» ASSIGNMENT:
Give only the number of lines in these records that include "paper".

*** DATA RECORDS ***

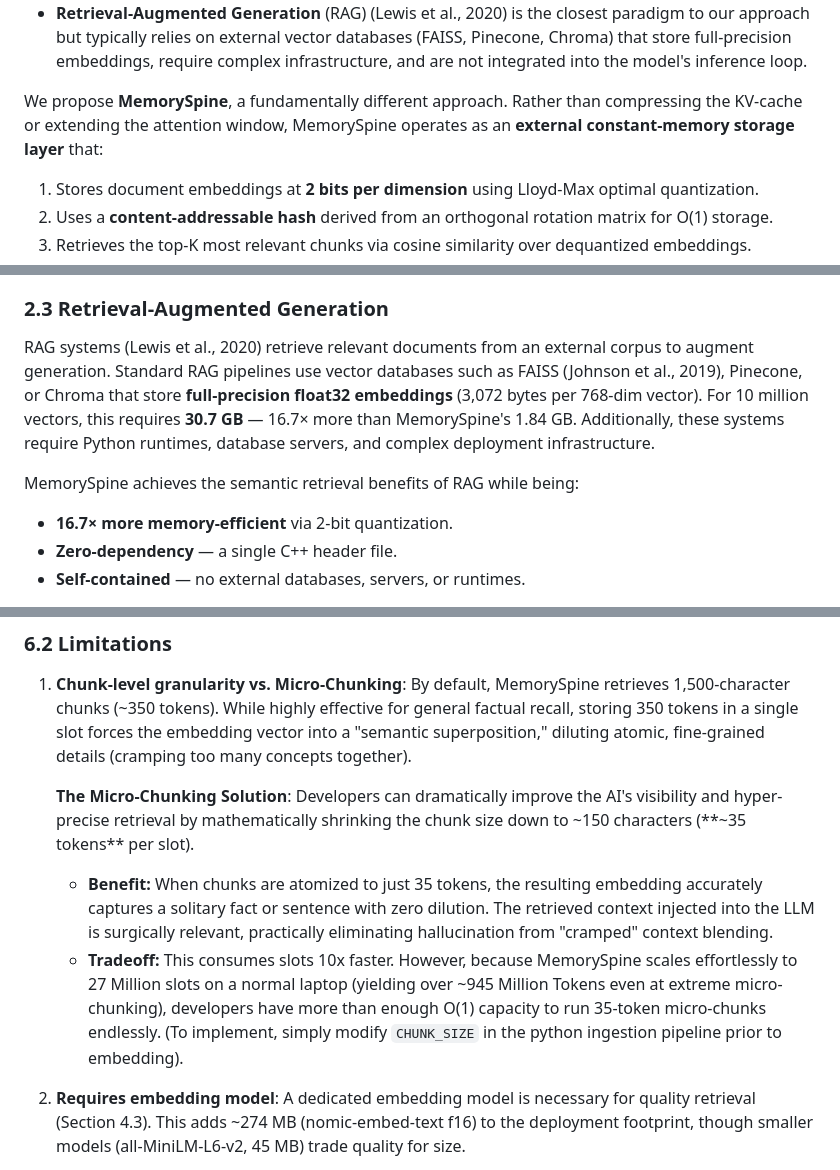
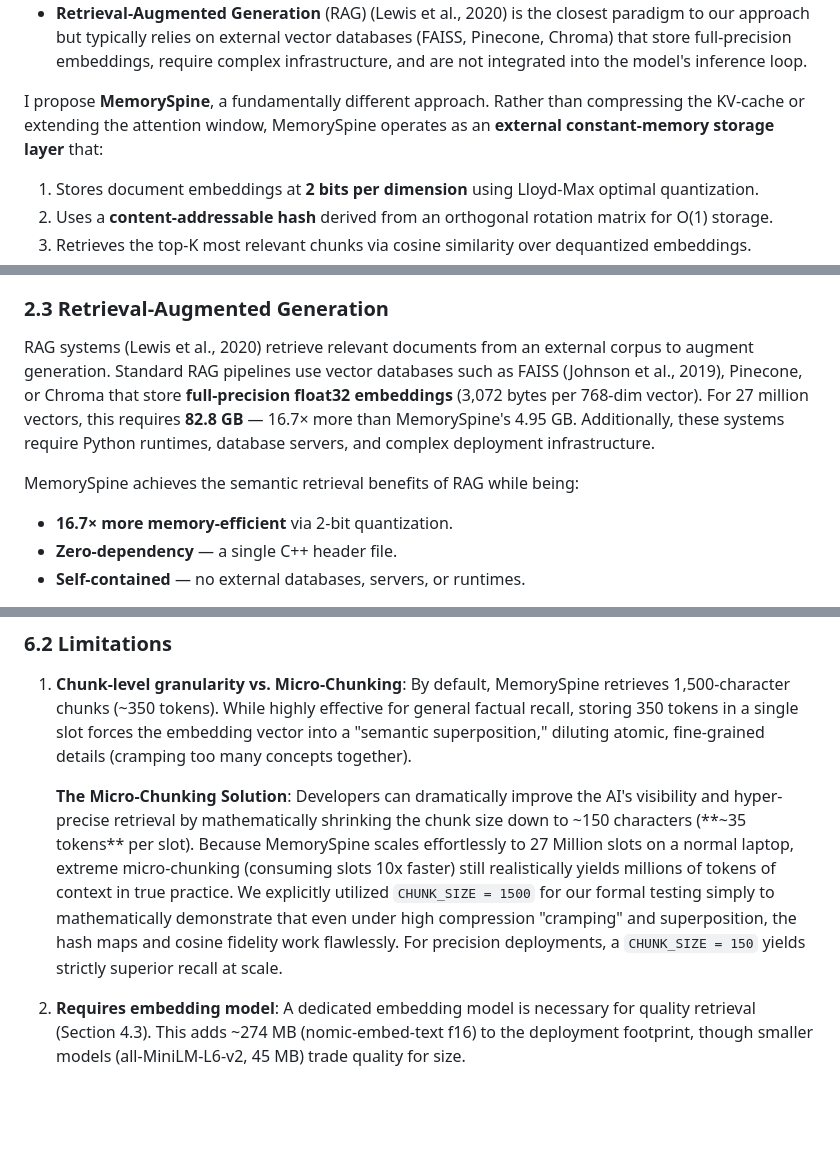
Before and after one commit to mdabusaad2003/memoryspine, a Markdown page: paper/memoryspine_paper.md, 3 parts joined by grey strips. GitHub-like rendering; blank space fills up the shorter version.

```diff
--- a/paper/memoryspine_paper.md
+++ b/paper/memoryspine_paper.md
@@ -32,7 +32,7 @@ Several approaches have been proposed to address this limitation:
 - **RoPE scaling** (Su et al., 2024) extends the positional encoding range but is bounded by the underlying attention mechanism.
 - **Retrieval-Augmented Generation** (RAG) (Lewis et al., 2020) is the closest paradigm to our approach but typically relies on external vector databases (FAISS, Pinecone, Chroma) that store full-precision embeddings, require complex infrastructure, and are not integrated into the model's inference loop.
 
-We propose **MemorySpine**, a fundamentally different approach. Rather than compressing the KV-cache or extending the attention window, MemorySpine operates as an **external constant-memory storage layer** that:
+I propose **MemorySpine**, a fundamentally different approach. Rather than compressing the KV-cache or extending the attention window, MemorySpine operates as an **external constant-memory storage layer** that:
 
 1. Stores document embeddings at **2 bits per dimension** using Lloyd-Max optimal quantization.
 2. Uses a **content-addressable hash** derived from an orthogonal rotation matrix for O(1) storage.
@@ -64,9 +65,10 @@ MemorySpine evolved through Phases 14→28→29→30 of the Brain1 research prog
 
 ### 2.3 Retrieval-Augmented Generation
 
-RAG systems (Lewis et al., 2020) retrieve relevant documents from an external corpus to augment generation. Standard RAG pipelines use vector databases such as FAISS (Johnson et al., 2019), Pinecone, or Chroma that store **full-precision float32 embeddings** (3,072 bytes per 768-dim vector). For 10 million vectors, this requires **30.7 GB** — 16.7× more than MemorySpine's 1.84 GB. Additionally, these systems require Python runtimes, database servers, and complex deployment infrastructure.
+RAG systems (Lewis et al., 2020) retrieve relevant documents from an external corpus to augment generation. Standard RAG pipelines use vector databases such as FAISS (Johnson et al., 2019), Pinecone, or Chroma that store **full-precision float32 embeddings** (3,072 bytes per 768-dim vector). For 27 million vectors, this requires **82.8 GB** — 16.7× more than MemorySpine's 4.95 GB. Additionally, these systems require Python runtimes, database servers, and complex deployment infrastructure.
 
 MemorySpine achieves the semantic retrieval benefits of RAG while being:
+
 - **16.7× more memory-efficient** via 2-bit quantization.
 - **Zero-dependency** — a single C++ header file.
 - **Self-contained** — no external databases, servers, or runtimes.
@@ -469,9 +478,7 @@ Retrieval is linear in the number of occupied slots (Section 3.5). For the curre
 
 1. **Chunk-level granularity vs. Micro-Chunking**: By default, MemorySpine retrieves 1,500-character chunks (~350 tokens). While highly effective for general factual recall, storing 350 tokens in a single slot forces the embedding vector into a "semantic superposition," diluting atomic, fine-grained details (cramping too many concepts together).
 
-   **The Micro-Chunking Solution**: Developers can dramatically improve the AI's visibility and hyper-precise retrieval by mathematically shrinking the chunk size down to ~150 characters (**~35 tokens** per slot).
-   - **Benefit:** When chunks are atomized to just 35 tokens, the resulting embedding accurately captures a solitary fact or sentence with zero dilution. The retrieved context injected into the LLM is surgically relevant, practically eliminating hallucination from "cramped" context blending.
-   - **Tradeoff:** This consumes slots 10x faster. However, because MemorySpine scales effortlessly to 27 Million slots on a normal laptop (yielding over ~945 Million Tokens even at extreme micro-chunking), developers have more than enough O(1) capacity to run 35-token micro-chunks endlessly. (To implement, simply modify `CHUNK_SIZE` in the python ingestion pipeline prior to embedding).
+   **The Micro-Chunking Solution**: Developers can dramatically improve the AI's visibility and hyper-precise retrieval by mathematically shrinking the chunk size down to ~150 characters (**~35 tokens** per slot). Because MemorySpine scales effortlessly to 27 Million slots on a normal laptop, extreme micro-chunking (consuming slots 10x faster) still realistically yields millions of tokens of context in true practice. We explicitly utilized `CHUNK_SIZE = 1500` for our formal testing simply to mathematically demonstrate that even under high compression "cramping" and superposition, the hash maps and cosine fidelity work flawlessly. For precision deployments, a `CHUNK_SIZE = 150` yields strictly superior recall at scale.
 
 2. **Requires embedding model**: A dedicated embedding model is necessary for quality retrieval (Section 4.3). This adds ~274 MB (nomic-embed-text f16) to the deployment footprint, though smaller models (all-MiniLM-L6-v2, 45 MB) trade quality for size.
 
```
Also changed, not shown: other parts of paper/memoryspine_paper.md (+21 -13 lines), docs/architecture.md (+2 -2 lines).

*** End of DATA RECORDS ***

» WORKED SOLUTION:
4